Erin McElroy, Meredith Whittaker, and Nicole E. Weber in Public Books:
Throughout the pandemic, new surveillance systems—used by landlords, educational institutions, and employers—have converged, capturing new forms of data and exerting new forms of control in domestic spaces. COVID-19 prompted bosses and schools to accelerate the deployment of surveillance and tracking systems. As the pandemic drags on, many are still monitoring and assessing remote learners and workers in their most intimate environments. Landlords, meanwhile, took the pandemic as a time to promise “touchless” convenience and increased control over the homes of their tenants, rushing to install tracking systems in renters’ homes. Whatever the marketing promises, ultimately landlords’, bosses’, and schools’ intrusion of surveillance technologies into the home extends the carceral state into domestic spaces. In doing so, it also reveals the mutability of surveillance and assessment technologies, and the way the same systems can play many roles, while ultimately serving the powerful.
Abolitionist organizers and scholars have long demonstrated the ways in which the carceral state exists well beyond prisons, jails, and police.
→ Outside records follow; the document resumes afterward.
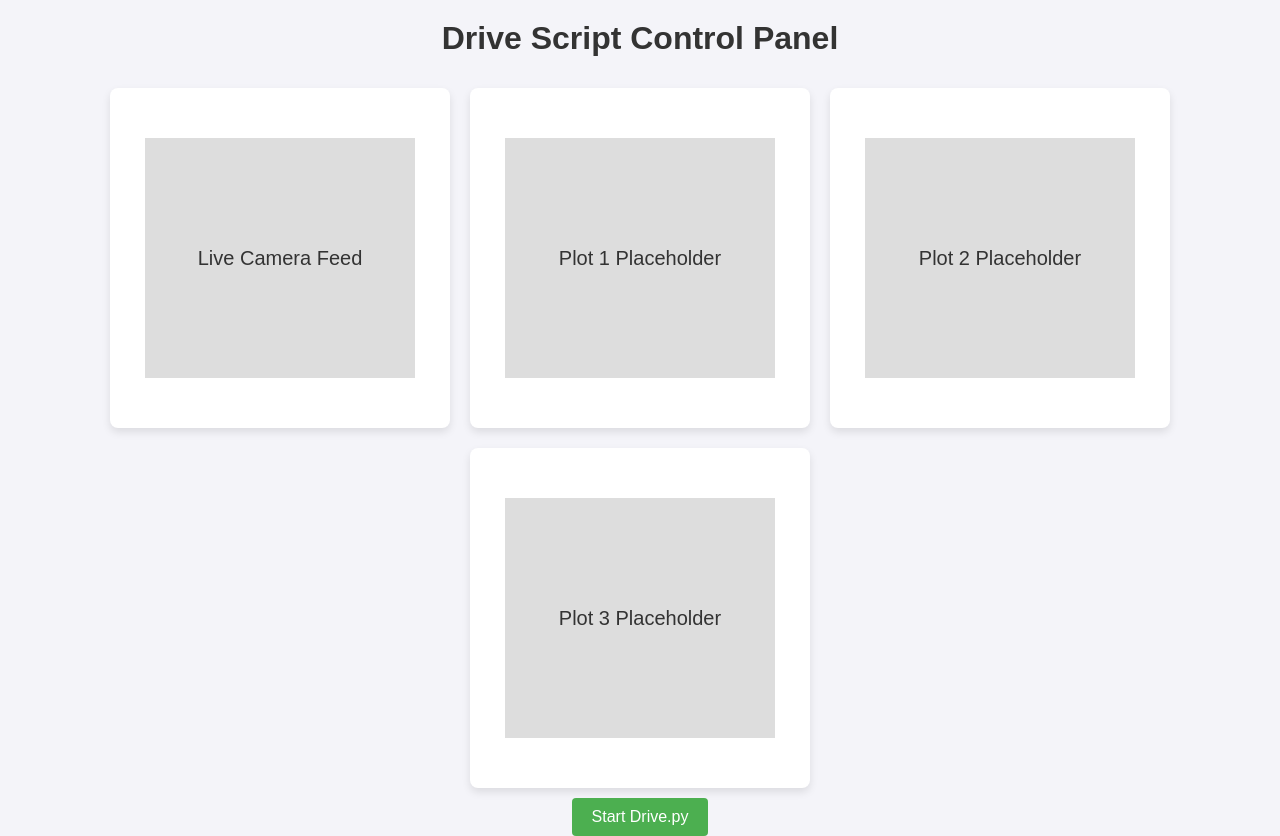
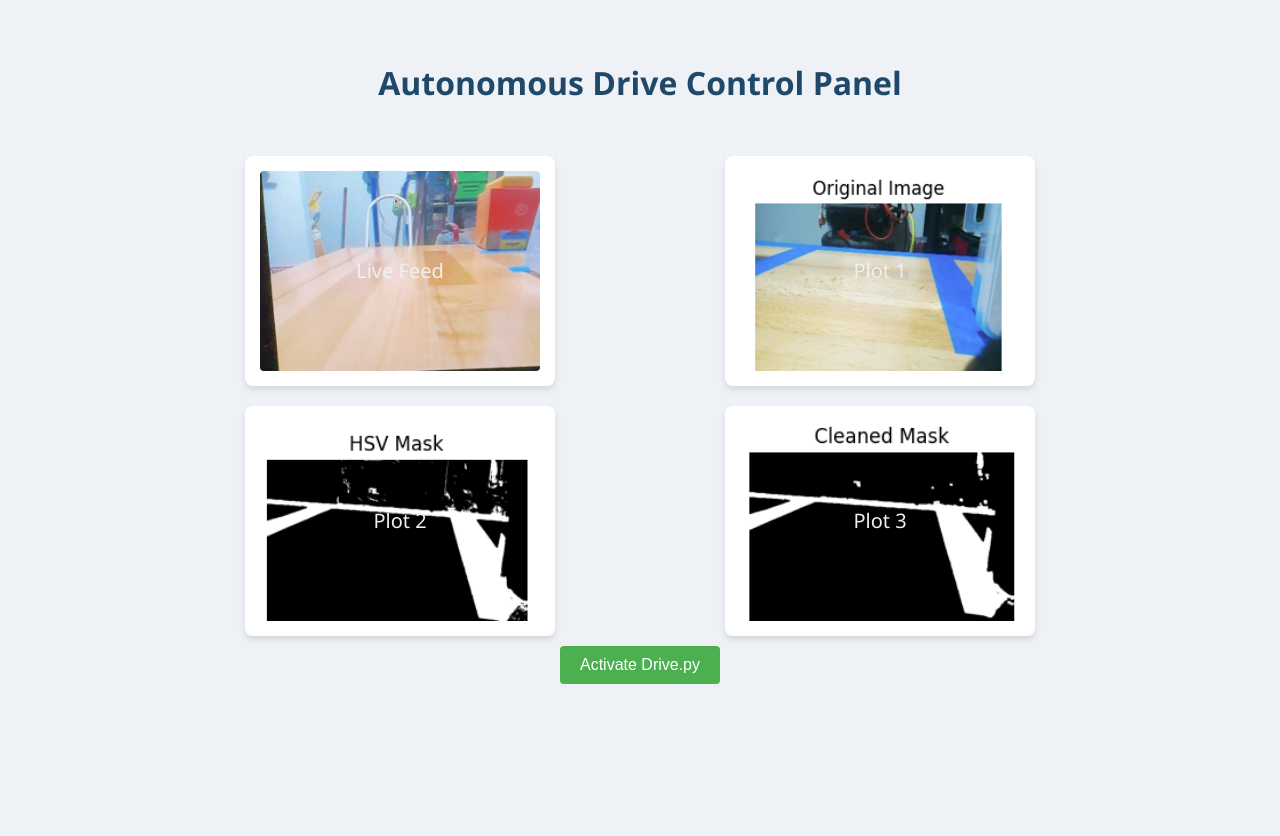
Before and after one commit to Kassandra-Rodriguez/auto-park-car, a Flask app: page / in a window 1280 px wide. After the commit the page ends 684 px from the top, so only its background shows below. Run offline with Flask 3, Linux system fonts and the light colour scheme.

```diff
--- a/extra-credit-Kassandra/templates/index.html
+++ b/extra-credit-Kassandra/templates/index.html
@@ -2,35 +2,36 @@
 <html lang="en">
 <head>
     <meta charset="UTF-8">
-    <title>Drive Controller Dashboard</title>
+    <title>Drive Control Dashboard</title>
     <style>
         body {
-            font-family: 'Arial', sans-serif;
-            background-color: #f4f4f9;
+            font-family: 'Segoe UI', Tahoma, Geneva, Verdana, sans-serif;
+            background-color: #eef1f5;
             margin: 0;
-            padding: 0;
+            padding: 20px;
             display: flex;
             flex-direction: column;
             align-items: center;
         }
-        h1 {
-            color: #333;
-            margin-top: 20px;
+        header {
+            color: #204969;
+            margin: 20px;
         }
         .dashboard {
             display: flex;
-            justify-content: center;
             flex-wrap: wrap;
+            justify-content: space-around;
             width: 100%;
+            max-width: 960px; /* Adjusts the max width of the dashboard area */
         }
         .section {
-            background-color: white;
+            background-color: #ffffff;
             margin: 10px;
-            padding: 20px;
+            padding: 15px;
             border-radius: 8px;
-            box-shadow: 0 4px 8px rgba(0,0,0,0.1);
-            width: 300px;
-            height: 300px;
+            box-shadow: 0 4px 6px rgba(0,0,0,0.1);
+            width: 280px; /* Adjust the width of each section */
+            height: 200px; /* Adjust the height of each section */
             display: flex;
             flex-direction: column;
             align-items: center;
@@ -47,37 +48,48 @@
             transition: background-color 0.3s ease;
         }
         button:hover {
-            background-color: #45a049;
+            background-color: #369636;
         }
-        .video-feed, .plot {
-            width: 90%;
-            height: 80%;
-            background-color: #ddd;
+        .image-placeholder {
+            width: 100%;
+            height: 100%;
+            background-size: cover;
+            border-radius: 4px;
             display: flex;
             align-items: center;
             justify-content: center;
+            color: #f0f0f0;
             font-size: 20px;
-            color: #333;
         }
     </style>
 </head>
 <body>
-    <h1>Drive Script Control Panel</h1>
+    <header>
+        <h1>Autonomous Drive Control Panel</h1>
+    </header>
     <div class="dashboard">
         <div class="section">
-            <div class="video-feed">Live Camera Feed</div>
+            <div class="image-placeholder" style="background-image: url('live.png');">
+                Live Feed
+            </div>
         </div>
         <div class="section">
-            <div class="plot">Plot 1 Placeholder</div>
+            <div class="image-placeholder" style="background-image: url('original.png');">
+                Plot 1
+            </div>
         </div>
         <div class="section">
-            <div class="plot">Plot 2 Placeholder</div>
+            <div class="image-placeholder" style="background-image: url('hsv.png');">
+                Plot 2
+            </div>
         </div>
         <div class="section">
-            <div class="plot">Plot 3 Placeholder</div>
+            <div class="image-placeholder" style="background-image: url('cleaned.png');">
+                Plot 3
+            </div>
         </div>
     </div>
-    <button onclick="startDrive()">Start Drive.py</button>
+    <button onclick="startDrive()">Activate Drive.py</button>
 
     <script>
         function startDrive() {
```
Also changed, not shown: extra-credit-Kassandra/templates/cleaned.png (added), extra-credit-Kassandra/templates/hsv.png (added), extra-credit-Kassandra/templates/live.png (added), extra-credit-Kassandra/templates/original.png (added), 1 other file.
As Michelle Alexander reminds us in her foreword to the excellent book Prison by Any Other Name, “‘Mass incarceration’ should be understood to encompass all versions of racial and social control wherever they can be found, including prisons, jails, schools, forced ‘treatment’ centers, and immigrant detention centers, as well as homes and neighborhoods converted to digital prisons.”